Either way, we decided the best thing we could do was to stroll down the street with our macs and find an alternative uploadery.
Now we are going to deluge our audience with no less than four consecutive posts of our trip so far.
Saturday we blearily stumbled off of the train after a night of xanax and earplugs. We both slept a very deep, medicated slumber and we were both disoriented by the time our feet hit the dirt in Istanbul.
But as soon as our feet hit dirt, they were climbing onto a ferry bound for the old town district, Sultanahmet. This would be our home base for the duration of our trip at a little hotel run by a very friendly family.
The room is exactly what Sarah and I wanted; warm and comfortable but not remarkable in any way, so as to force us into spending as little time in it as possible.
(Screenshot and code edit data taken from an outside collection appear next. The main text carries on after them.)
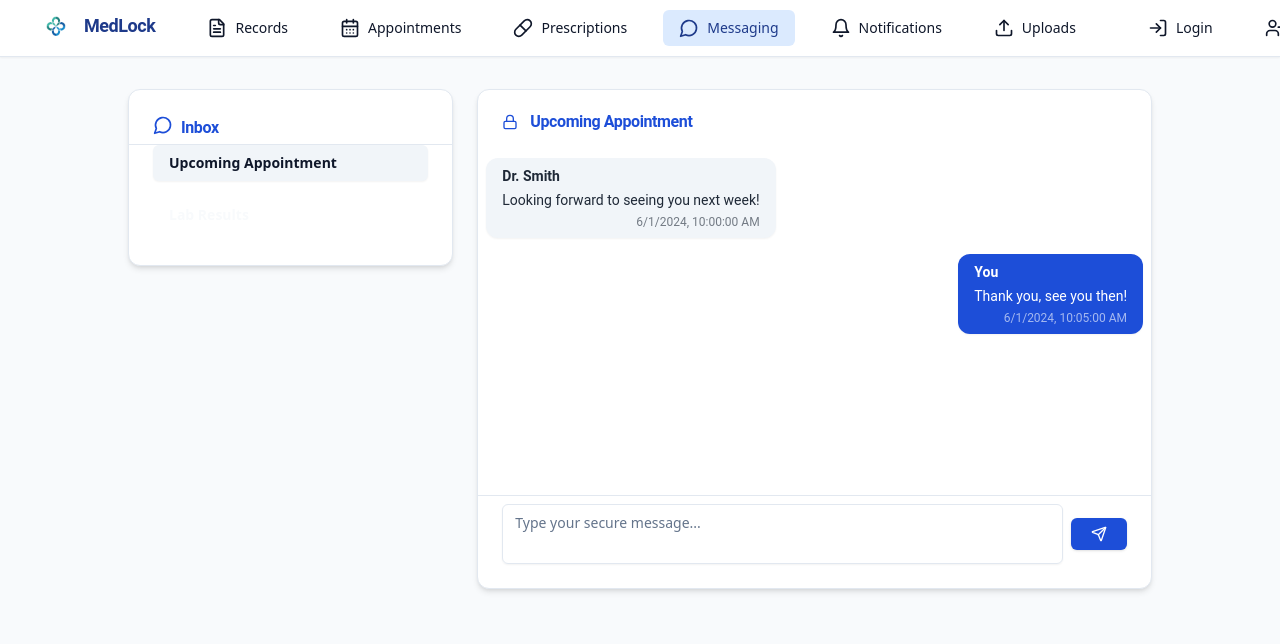
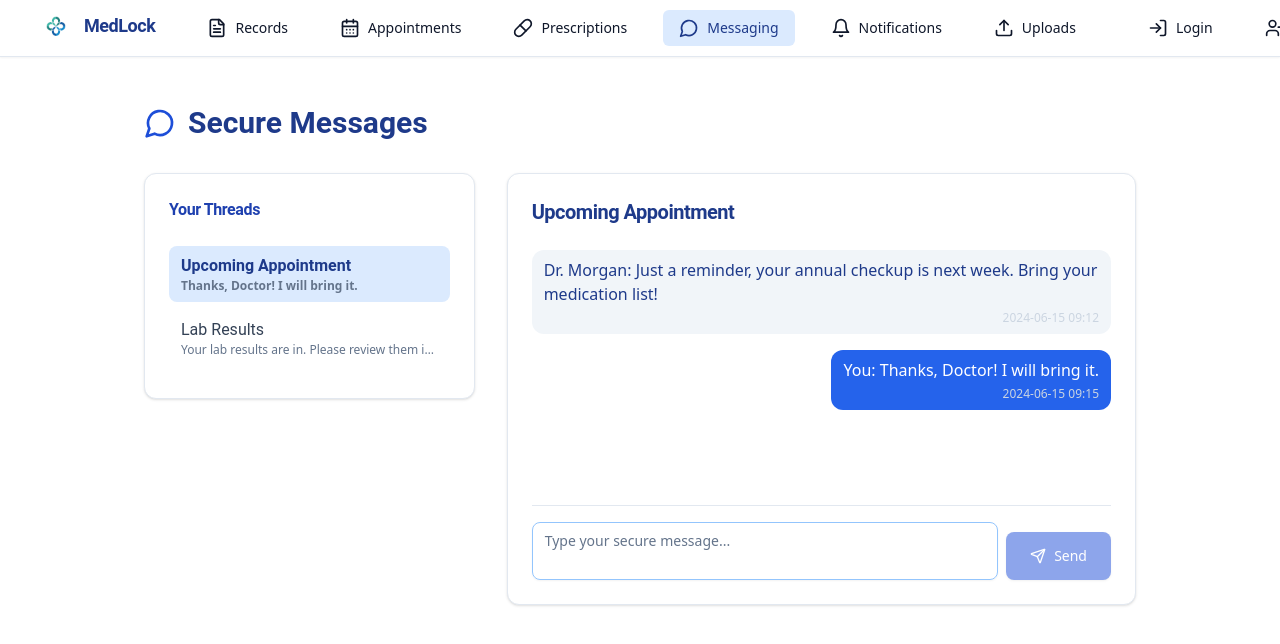
Before and after one commit to Collin-Test-Quome-Org/create-a-comprehensive-hipaa-compliant-patient-por-cd18fe36-f3c7a83c, a React (Vite) app in the folder frontend/: page /messages in a window 1280 px wide. Shown: the top 644 px of the page. Built offline with nearby package versions, Linux system fonts and the light colour scheme.

Commit message:
Add Messaging, Notifications, and File Uploads pages with full UI and interactivity

```diff
--- a/frontend/src/pages/MessagingPage.tsx
+++ b/frontend/src/pages/MessagingPage.tsx
@@ -1,142 +1,146 @@
+// MessagingPage.tsx
 import { useState } from 'react';
-import { motion } from 'framer-motion';
+import { Card, CardHeader, CardTitle, CardContent } from '@/components/ui/card';
 import { Button } from '@/components/ui/button';
-import { Card, CardHeader, CardTitle, CardContent, CardFooter } from '@/components/ui/card';
 import { Input } from '@/components/ui/input';
 import { Textarea } from '@/components/ui/textarea';
-import { Send, MessageCircle, Lock } from 'lucide-react';
+import { Send, MessageCircle } from 'lucide-react';
+import { motion } from 'framer-motion';
 
 const mockThreads = [
   {
     id: '1',
     subject: 'Upcoming Appointment',
     messages: [
-      { sender: 'Dr. Smith', content: 'Looking forward to seeing you next week!', date: '2024-06-01T10:00:00Z' },
-      { sender: 'You', content: 'Thank you, see you then!', date: '2024-06-01T10:05:00Z' },
+      { from: 'Dr. Morgan', text: 'Just a reminder, your annual checkup is next week. Bring your medication list!', time: '2024-06-15 09:12' },
+      { from: 'You', text: 'Thanks, Doctor! I will bring it.', time: '2024-06-15 09:15' },
     ],
   },
   {
     id: '2',
     subject: 'Lab Results',
     messages: [
-      { sender: 'Dr. Lee', content: 'Your recent labs are in and look great.', date: '2024-05-29T14:45:00Z' },
-      { sender: 'You', content: 'Wonderful news, thank you!', date: '2024-05-29T15:00:00Z' },
+      { from: 'Nurse Amy', text: 'Your lab results are in. Please review them in the portal.', time: '2024-06-10 14:01' },
     ],
   },
 ];
 
 export function MessagingPage() {
-  const [selectedThread, setSelectedThread] = useState(mockThreads[0]);
-  const [message, setMessage] = useState('');
+  const [activeThread, setActiveThread] = useState(mockThreads[0]);
+  const [newMessage, setNewMessage] = useState('');
   const [threads, setThreads] = useState(mockThreads);
 
-  function handleSend() {
-    if (!message.trim()) return;
-    setThreads((prev) =>
-      prev.map((thread) =>
-        thread.id === selectedThread.id
-          ? {
-              ...thread,
-              messages: [
-                ...thread.messages,
-                {
-                  sender: 'You',
-                  content: message,
-                  date: new Date().toISOString(),
-                },
-              ],
-            }
-          : thread
-      )
+  function handleSendMessage() {
+    if (!newMessage.trim()) return;
+    const updated = threads.map(t =>
+      t.id === activeThread.id
+        ? { ...t, messages: [...t.messages, { from: 'You', text: newMessage, time: new Date().toLocaleString() }] }
+        : t
     );
-    setSelectedThread((prev) => ({
-      ...prev,
-      messages: [
-        ...prev.messages,
-        { sender: 'You', content: message, date: new Date().toISOString() },
-      ],
-    }));
-    setMessage('');
+    setThreads(updated);
+    setActiveThread(updated.find(t => t.id === activeThread.id)!);
+    setNewMessage('');
   }
 
   return (
-    <motion.div initial={{ opacity: 0 }} animate={{ opacity: 1 }} className="min-h-[calc(100vh-64px)] bg-slate-50">
-      <div className="max-w-5xl mx-auto py-8 grid grid-cols-1 md:grid-cols-3 gap-6">
-        {/* Sidebar: Thread List */}
-        <Card className="col-span-1 md:col-span-1 bg-white shadow-md h-fit">
-          <CardHeader className="flex flex-row items-center gap-2 border-b pb-2">
-            <MessageCircle className="w-5 h-5 text-[#1d4ed8]" />
-            <CardTitle className="text-[#1d4ed8] font-bold font-['Roboto']">Inbox</CardTitle>
+    <main className="max-w-5xl mx-auto py-12 px-4 min-h-screen">
+      <motion.h1
+        className="text-3xl font-bold text-blue-900 mb-8 flex items-center gap-3 font-['Roboto']"
+        initial={{ opacity: 0, x: -40 }}
+        animate={{ opacity: 1, x: 0 }}
+        transition={{ duration: 0.7 }}
+        style={{ fontWeight: 700 }}
+      >
+        <MessageCircle className="w-8 h-8 text-blue-700" /> Secure Messages
+      </motion.h1>
+      <div className="flex gap-8">
+        <aside className="w-1/3">
+          <Card className="mb-6">
+            <CardHeader>
+              <CardTitle className="text-blue-800 text-base font-semibold font-['Roboto']">Your Threads</CardTitle>
             </CardHeader>
-          <CardContent className="flex flex-col gap-2">
-            {threads.map((thread) => (
-              <Button
-                key={thread.id}
-                id={`thread-${thread.id}`}
-                variant={selectedThread.id === thread.id ? 'secondary' : 'ghost'}
-                className="justify-start w-full mb-2"
-                onClick={() => setSelectedThread(thread)}
-                aria-current={selectedThread.id === thread.id ? 'page' : undefined}
+            <CardContent>
+              {threads.map(t => (
+                <button
+                  key={t.id}
+                  className={
+                    'block w-full text-left px-3 py-2 rounded-lg mb-2 ' +
+                    (t.id === activeThread.id
+                      ? 'bg-blue-100 font-bold text-blue-900' : 'hover:bg-slate-50 text-slate-700')
+                  }
+                  onClick={() => setActiveThread(t)}
+                  aria-current={t.id === activeThread.id ? 'true' : undefined}
+                  id={`thread-${t.id}`}
                 >
-                <span className="font-semibold text-md truncate">{thread.subject}</span>
-              </Button>
+                  <div className="font-['Roboto'] text-base">{t.subject}</div>
+                  <div className="text-xs text-slate-500 truncate">
+                    {t.messages[t.messages.length - 1]?.text}
+                  </div>
+                </button>
               ))}
             </CardContent>
           </Card>
-        {/* Main Message Thread */}
-        <Card className="col-span-2 bg-white shadow-md flex flex-col h-[500px]">
+        </aside>
+        <section className="flex-1">
+          <Card>
             <CardHeader>
-            <div className="flex items-center gap-3">
-              <Lock className="w-4 h-4 text-[#1d4ed8]" />
-              <CardTitle className="text-[#1d4ed8] font-semibold font-['Roboto']">
-                {selectedThread.subject}
-              </CardTitle>
-            </div>
+              <CardTitle className="text-blue-900 font-['Roboto'] text-xl" style={{ fontWeight: 700 }}>{activeThread.subject}</CardTitle>
             </CardHeader>
-          <CardContent className="flex-1 overflow-y-auto px-2 py-1">
-            <div className="flex flex-col gap-4">
-              {selectedThread.messages.map((msg, idx) => (
+            <CardContent>
+              <div className="space-y-4 h-64 overflow-y-auto border-b pb-4 mb-4">
+                {activeThread.messages.map((m, i) => (
                   <motion.div
-                  key={idx}
-                  initial={{ opacity: 0, x: msg.sender === 'You' ? 60 : -60 }}
+                    key={i}
+                    className={
+                      m.from === 'You'
+                        ? 'text-right'
+                        : 'text-left'
+                    }
+                    initial={{ opacity: 0, x: m.from === 'You' ? 30 : -30 }}
                     animate={{ opacity: 1, x: 0 }}
-                  transition={{ duration: 0.25, delay: idx * 0.05 }}
-                  className={`flex ${msg.sender === 'You' ? 'justify-end' : 'justify-start'}`}
+                    transition={{ duration: 0.3, delay: i * 0.04 }}
                   >
-                  <div
-                    className={`rounded-xl px-4 py-2 max-w-[70%] shadow-sm font-['Roboto'] text-sm ${
-                      msg.sender === 'You'
-                        ? 'bg-[#1d4ed8] text-white'
-                        : 'bg-slate-100 text-gray-800'
-                    }`}
-                  >
-                    <div className="mb-1 font-semibold">
-                      {msg.sender}
-                    </div>
-                    {msg.content}
-                    <div className="text-xs mt-1 opacity-60 text-right">
-                      {new Date(msg.date).toLocaleString()}
-                    </div>
-                  </div>
+                    <span className={
+                      'inline-block px-3 py-2 rounded-xl ' +
+                      (m.from === 'You'
+                        ? 'bg-blue-600 text-white ml-auto'
+                        : 'bg-slate-100 text-blue-900')
+                    }>
+                      <span className="font-medium">{m.from}:</span> {m.text}
+                      <span className="block text-xs text-slate-300 mt-1 text-right">{m.time}</span>
+                    </span>
                   </motion.div>
                 ))}
               </div>
+              <form
+                className="flex gap-2 items-end"
+                onSubmit={e => {
+                  e.preventDefault();
+                  handleSendMessage();
+                }}
+                aria-label="Send secure message"
+              >
+                <Textarea
+                  id="new-message-input"
+                  className="flex-1 min-h-[44px] max-h-24 resize-none border border-blue-300 rounded-lg focus:ring-2 focus:ring-blue-400"
+                  placeholder="Type your secure message..."
+                  value={newMessage}
+                  onChange={e => setNewMessage(e.target.value)}
+                  aria-label="Type your secure message"
+                />
+                <Button
+                  id="send-message-btn"
+                  type="submit"
+                  className="bg-blue-700 hover:bg-blue-800 text-white h-12 px-6 flex gap-2 items-center rounded-lg shadow"
+                  disabled={!newMessage.trim()}
+                >
+                  <Send className="w-5 h-5" /> Send
+                </Button>
+              </form>
             </CardContent>
-          <CardFooter className="border-t pt-2 flex gap-2">
-            <Textarea
-              id="message-input"
-              value={message}
-              onChange={(e) => setMessage(e.target.value)}
-              placeholder="Type your secure message..."
-              rows={2}
-              className="flex-1 resize-none"
-            />
-            <Button id="send-message" onClick={handleSend} className="h-fit px-5 py-2 bg-[#1d4ed8] text-white font-bold" aria-label="Send Message">
-              <Send className="w-5 h-5" />
-            </Button>
-          </CardFooter>
           </Card>
+        </section>
       </div>
-    </motion.div>
+    </main>
   );
 }
--- a/frontend/src/pages/NotificationsPanel.tsx
+++ b/frontend/src/pages/NotificationsPanel.tsx
@@ -1,79 +1,94 @@
+// NotificationsPanel.tsx
+import { useState } from 'react';
+import { Card, CardHeader, CardTitle, CardContent } from '@/components/ui/card';
+import { Bell, CheckCircle, XCircle } from 'lucide-react';
 import { motion } from 'framer-motion';
-import { Card, CardHeader, CardTitle, CardContent } from '@/components/ui/card';
-import { Bell, CheckCircle2, CalendarDays, FileText, Pill, MessageCircle } from 'lucide-react';
 
-const mockNotifications = [
+const notificationsMock = [
   {
     id: 1,
     type: 'appointment',
-    icon: CalendarDays,
+    icon: <CheckCircle className="text-green-600 w-6 h-6 mr-2" />,
     title: 'Appointment Confirmed',
-    desc: 'Your appointment with Dr. Smith is confirmed for June 5, 2:00 PM.',
-    time: '2024-06-01T10:00:00Z',
+    body: 'Your upcoming appointment with Dr. Morgan is confirmed for June 25 at 2:30 PM.',
+    time: '2024-06-20T15:10:00',
+    read: false,
   },
   {
     id: 2,
-    type: 'record',
-    icon: FileText,
+    type: 'lab',
+    icon: <CheckCircle className="text-blue-700 w-6 h-6 mr-2" />,
     title: 'Lab Results Ready',
-    desc: 'New lab results are available in your medical records.',
-    time: '2024-05-31T13:20:00Z',
+    body: 'New lab results are available in your Medical Records.',
+    time: '2024-06-18T08:34:00',
+    read: false,
   },
   {
     id: 3,
-    type: 'prescription',
-    icon: Pill,
-    title: 'Prescription Refill Approved',
-    desc: 'Your refill for Atorvastatin has been approved.',
-    time: '2024-05-29T17:30:00Z',
-  },
-  {
-    id: 4,
-    type: 'message',
-    icon: MessageCircle,
-    title: 'New Message from Dr. Lee',
-    desc: 'You have a new secure message from Dr. Lee.',
-    time: '2024-05-29T18:25:00Z',
-  },
-  {
-    id: 5,
-    type: 'general',
-    icon: CheckCircle2,
-    title: 'Profile Updated',
-    desc: 'Your account settings were updated successfully.',
-    time: '2024-05-28T09:10:00Z',
+    type: 'refill',
+    icon: <XCircle className="text-slate-400 w-6 h-6 mr-2" />,
+    title: 'Prescription Expired',
+    body: 'Your prescription for Atorvastatin has expired. Please contact your provider.',
+    time: '2024-06-15T16:01:00',
+    read: true,
   },
 ];
 
 export function NotificationsPanel() {
+  const [notifications, setNotifications] = useState(notificationsMock);
+
+  function markAllRead() {
+    setNotifications(notifications.map(n => ({ ...n, read: true })));
+  }
+
   return (
-    <motion.div initial={{ opacity: 0 }} animate={{ opacity: 1 }} className="min-h-[calc(100vh-64px)] bg-slate-50">
-      <div className="max-w-2xl mx-auto py-8">
-        <Card className="bg-white shadow-lg">
-          <CardHeader className="flex flex-row items-center gap-2 border-b pb-2">
-            <Bell className="w-5 h-5 text-[#1d4ed8]" />
-            <CardTitle className="text-[#1d4ed8] font-bold font-['Roboto']">Notifications</CardTitle>
-          </CardHeader>
-          <CardContent className="flex flex-col gap-4 mt-4">
-            {mockNotifications.map((notif, idx) => (
-              <motion.div
-                key={notif.id}
+    <main className="max-w-2xl mx-auto py-12 px-4 min-h-screen">
+      <motion.h1
+        className="text-3xl font-bold text-blue-900 mb-8 flex items-center gap-3 font-['Roboto']"
+        initial={{ opacity: 0, x: -40 }}
+        animate={{ opacity: 1, x: 0 }}
+        transition={{ duration: 0.7 }}
+        style={{ fontWeight: 700 }}
+      >
+        <Bell className="w-8 h-8 text-blue-700" /> Notifications
+      </motion.h1>
+      <Card>
+        <CardHeader className="flex flex-row justify-between items-center">
+          <CardTitle className="text-blue-800 font-['Roboto'] text-lg" style={{ fontWeight: 700 }}>Latest Updates</CardTitle>
+          <button
+            id="mark-all-read-btn"
+            className="text-blue-700 text-sm hover:underline font-semibold"
+            onClick={markAllRead}
+          >
+            Mark all as read
+          </button>
+        </CardHeader>
+        <CardContent>
+          <ul className="divide-y divide-slate-200">
+            {notifications.length === 0 && (
+              <li className="py-10 text-center text-slate-400 text-lg">No notifications yet.</li>
+            )}
+            {notifications.map((n, i) => (
+              <motion.li
+                key={n.id}
+                className={`flex items-start gap-3 py-5 ${n.read ? 'bg-slate-50' : 'bg-blue-50 font-bold'} rounded-lg px-2 mb-2`}
                 initial={{ opacity: 0, x: 30 }}
                 animate={{ opacity: 1, x: 0 }}
-                transition={{ delay: idx * 0.1 }}
-                className="rounded-lg border border-slate-200 p-4 flex items-center gap-4 bg-slate-50 hover:bg-blue-50 transition"
+                transition={{ duration: 0.4, delay: i * 0.08 }}
+                aria-live={n.read ? 'polite' : 'assertive'}
+                id={`notification-${n.id}`}
               >
-                <notif.icon className="w-8 h-8 text-[#1d4ed8]" />
-                <div>
-                  <div className="font-bold text-base text-blue-900 font-['Roboto']">{notif.title}</div>
-                  <div className="text-gray-700 font-['Roboto']">{notif.desc}</div>
-                  <div className="text-sm text-slate-400 mt-1">{new Date(notif.time).toLocaleString()}</div>
+                <span>{n.icon}</span>
+                <div className="flex-1">
+                  <div className="text-blue-900 text-base font-semibold font-['Roboto']">{n.title}</div>
+                  <div className="text-slate-700 text-sm">{n.body}</div>
+                  <div className="text-xs text-slate-400 mt-1">{new Date(n.time).toLocaleString()}</div>
                 </div>
-              </motion.div>
+              </motion.li>
             ))}
-          </CardContent>
-        </Card>
-      </div>
-    </motion.div>
+          </ul>
+        </CardContent>
+      </Card>
+    </main>
   );
 }
```
Also changed, not shown: frontend/src/pages/FileUploadsPage.tsx (+94 -66 lines). Lines whose indentation alone changed are shown as unchanged.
And we soon discovered the hot chai and nescafe were free and bottomless, so our happiness quickly multiplied in proportion.
We hit the ground running and quickly discovered this grand scene about two blocks from our room:
This is the Blue Mosque, known to locals as Sultanahmet. We were immediately drawn to it, but we discussed and decided that our best course of action was to make our first stop the Grand Bazaar.
The bazaar is not a place that is easily described with words. I read several descriptions of it before I spent a day in it's pungent bowels, and nothing I read really conveyed the experience appropriately. I'm not even going to try to wrap the experience in prose. So here are some of our choice photos:
We were accosted by eager merchants every step of the way, and eventually we made a game of it. Sarah began speaking to them in rapid-fire Spanish in an effort to bewilder them. When they spoke perfect Spanish back, we were the ones bewildered.
My game was less complicated. How many times can I say 'hello' in Turkish to a merchant during one sales transaction? The audio is muffled, but you'll get the idea. By the way, 'hello' in Turkish is 'merhaba.'
After the Grand Bazaar we made our way to the no-less-grand Spice Bazaar. The main feature of this place is the smell of it, and we don't have a way to convey the exotic clouds of sweet and powerful odors to you. But we did snap some pics.
There's just so much of the experience that cannot be conveyed with images and words. I guess that's why people make the trip in person. But hopefully you've got a sense of the place. By the end of Saturday, we certainly thought we did. At least, we thought we had a good grasp of the commerce that has defined Istanbul since ancient times.
We were completely exhausted after our trip through the bazaars. We ate kebabs on the street and dumbly watched the trams rumble past. Unmedicated sleep swiftly claimed us upon our return to the hotel.
As always, for the completists in our audience, our full album of photos can be found on Picasa at this link.
And click here for more videos from our Saturday adventures.